UPDATE 9-29-09

Mayor Benny Perry has just advised AM1180 that the water is safe for showering and bathing from Trion City’s water system.  Listen to AM1180 for further updates concerning the water system situation in Trion.  Bear in mind the information about any open wound, skin cut or burn before using water for bathing.

Mayor Benny Perry with Town of Trion is advising that according to the EPD the water in Trion City’s Public Water System is safe for showering or bathing at this point. The EPD is advising that they will adise when the water is safe for other use. It’s local agency advises NOT using City water  for any reason, other than bathing or showering, until all agencies involved have cleared the system.

Public Information Officer Logan Boss With Georgia Public Health has provided the following information.

Public health officials say exposure to flood water poses no increased risk of tetanus or need for immunization for general public, stress wound care and prevention
Rome, GA: Northwest Georgia Public Health officials are emphasizing that floods pose no increased risk of tetanus for the general public not involved in emergency response and stress that wound prevention and careful wound care, not exposure to flood water or contaminated water, should be the primary concern during post-flood recovery and cleanup. “Simple exposure to flood waters does not increase the risk of tetanus” said Dr. Wade Sellers, Northwest Georgia Public Health health director.

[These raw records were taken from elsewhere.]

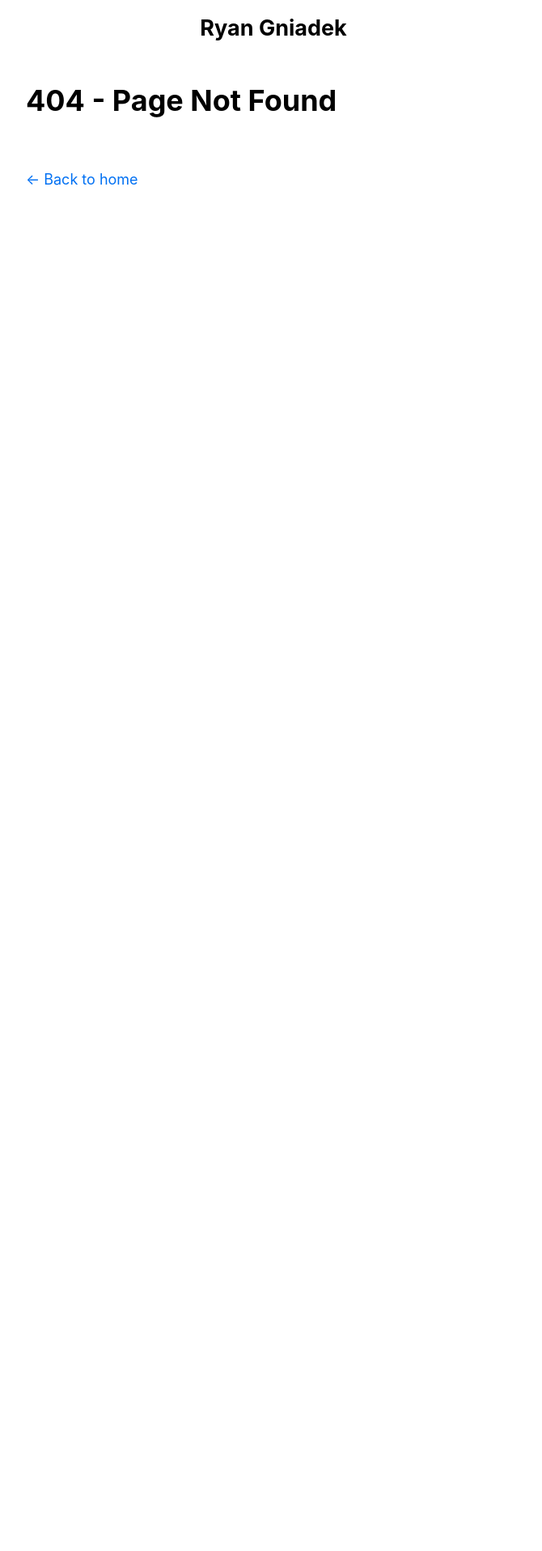
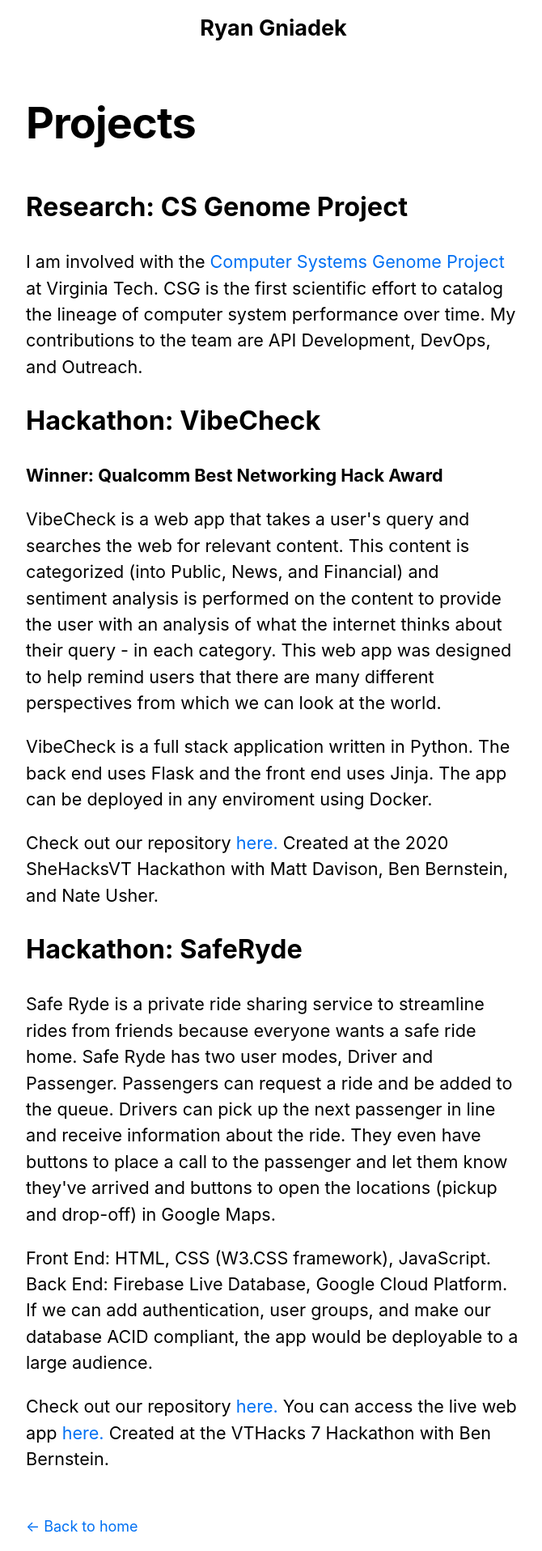
Before and after one commit to ryangniadek/next-js-website, a Next.js app: page /projects in a window 1280 px wide. Before the commit this address had no page. Shown: the part 164-2080 px from the top of the page at 81% size, without its empty margins (302-972 px from the left). Before the commit the page ends 800 px from the top, so only its background shows below. Built offline with nearby package versions, Linux system fonts and the light colour scheme.

Commit message:
Added projects page

```diff
--- /dev/null
+++ b/pages/projects.js
@@ -0,0 +1,101 @@
+import Head from "next/head";
+import Link from "next/link";
+import Date from "../components/date";
+import Layout, { siteTitle } from "../components/layout";
+import utilStyles from "../styles/utils.module.css";
+import { getSortedPostsData } from "../lib/posts";
+
+const pageTitle = "Projects";
+
+export default function Projects() {
+  return (
+    <Layout>
+      <Head>
+        <title>
+          {pageTitle} | {siteTitle}
+        </title>
+      </Head>
+      <section className={utilStyles.headingXl}>
+        <h1>{pageTitle}</h1>
+      </section>
+      <section className={utilStyles.headingMd}>
+        <h2>Research: CS Genome Project</h2>
+        <p>
+          I am involved with the{" "}
+          <Link href="https://csgenome.org/">
+            <a>Computer Systems Genome Project</a>
+          </Link>{" "}
+          at Virginia Tech. CSG is the first scientific effort to catalog the
+          lineage of computer system performance over time. My contributions to
+          the team are API Development, DevOps, and Outreach.
+        </p>
+      </section>
+      <section className={utilStyles.headingMd}>
+        <h2>Hackathon: VibeCheck</h2>
+        <p>
+          <strong>Winner: Qualcomm Best Networking Hack Award</strong>
+        </p>
+        <p>
+          VibeCheck is a web app that takes a user's query and searches the web
+          for relevant content. This content is categorized (into Public, News,
+          and Financial) and sentiment analysis is performed on the content to
+          provide the user with an analysis of what the internet thinks about
+          their query - in each category. This web app was designed to help
+          remind users that there are many different perspectives from which we
+          can look at the world.
+        </p>
+        <p>
+          VibeCheck is a full stack application written in Python. The back end
+          uses Flask and the front end uses Jinja. The app can be deployed in
+          any enviroment using Docker.
+        </p>
+        <p>
+          Check out our repository{" "}
+          <Link href="https://github.com/matt-davison/vibecheck">
+            <a>here. </a>
+          </Link>
+          Created at the 2020 SheHacksVT Hackathon with Matt Davison, Ben
+          Bernstein, and Nate Usher.
+        </p>
+      </section>
+      <section className={utilStyles.headingMd}>
+        <h2>Hackathon: SafeRyde</h2>
+        <p>
+          Safe Ryde is a private ride sharing service to streamline rides from
+          friends because everyone wants a safe ride home. Safe Ryde has two
+          user modes, Driver and Passenger. Passengers can request a ride and be
+          added to the queue. Drivers can pick up the next passenger in line and
+          receive information about the ride. They even have buttons to place a
+          call to the passenger and let them know they've arrived and buttons to
+          open the locations (pickup and drop-off) in Google Maps.
+        </p>
+        <p>
+          Front End: HTML, CSS (W3.CSS framework), JavaScript. Back End:
+          Firebase Live Database, Google Cloud Platform. If we can add
+          authentication, user groups, and make our database ACID compliant, the
+          app would be deployable to a large audience.
+        </p>
+        <p>
+          Check out our repository{" "}
+          <Link href="https://github.com/ryangniadek/safe-ryde-js">
+            <a>here. </a>
+          </Link>
+          You can access the live web app{" "}
+          <Link href="https://saferyde.tech">
+            <a>here. </a>
+          </Link>
+          Created at the VTHacks 7 Hackathon with Ben Bernstein.
+        </p>
+      </section>
+    </Layout>
+  );
+}
+
+export async function getStaticProps() {
+  const allPostsData = getSortedPostsData();
+  return {
+    props: {
+      allPostsData,
+    },
+  };
+}
```
Also changed, not shown: pages/index.js (+21 -6 lines).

“Skin contact with flood water, by itself, does not pose a health threat unless you have an open wound. First aid, even for minor cuts and burns, however, is very important during flood cleanup. When cleaning up after a disaster, be careful of cuts and wounds. To prevent infection, including tetanus, clean all cuts and wounds with soap and clean water, use antibiotic ointment and cover. If a wound swells or drains, seek medical attention immediately.”
According to Sellers, bathing with water from a contaminated water system or source does not pose a health threat unless it contacts an open wound or cut. “Cover any open wound or cut when you shower or bath in a way that prevents water from contacting an open wound or cut,” Sellers said.

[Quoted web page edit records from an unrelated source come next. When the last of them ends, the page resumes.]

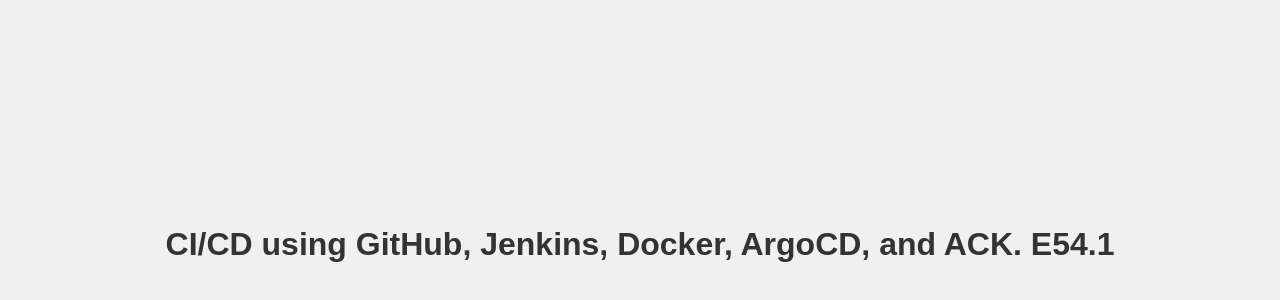
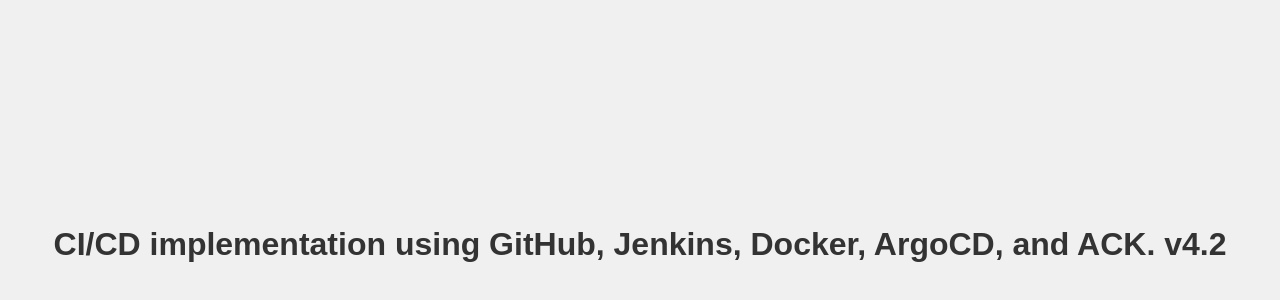
Before and after one commit to ibrahim-ab/pipeline, a plain HTML site: page index.html in a window 1280 px wide. Shown: the part 164-464 px from the top of the page. Drawn offline with Linux system fonts and the light colour scheme.

Commit message:
pipeline test

```diff
--- a/index.html
+++ b/index.html
@@ -19,6 +19,6 @@
     </style>
 </head>
 <body>
-    <h1>CI/CD using GitHub, Jenkins, Docker, ArgoCD, and ACK. E54.1</h1>
+    <h1>CI/CD implementation using GitHub, Jenkins, Docker, ArgoCD, and ACK. v4.2</h1>
 </body>
 </html>
```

Management of flood-associated wounds should include appropriate evaluation of tetanus immunity — and immunization if indicated — as at any other time, according to Sellers. “You should always try to keep your shots up-to-date, as a matter of routine. However, unless you have an open wound or are risking injury while working in contaminated waters, there is no special urgency about getting caught up right now.”

Adults should get a booster shot for diphtheria and tetanus (Td) every ten years, throughout life. If you get a puncture wound, and you are not sure whether you have had a Td booster in the last five years, check with your doctor to see if you should get a booster shot.
You should always assume that disease organisms may be present in flood water, but common sense — and basic hygiene — can help you keep the risk low. The fecal material in sewage contains disease organisms, but it doesn’t pose any risk unless you take it into your mouth.

To keep your risks low, follow these health protection steps.
• Always wash your hands thoroughly after working in a contaminated area.
• Always wear rubber gloves and boots to protect your hands and feet.
• Always take a shower after working in a contaminated area.
• Always assume that anything touched by flood water is contaminated.
For more information about tetanus, contact the Chattooga County Health Department at 706-857-3471 or go to http://www.cdc.gov/v…nus/default.htm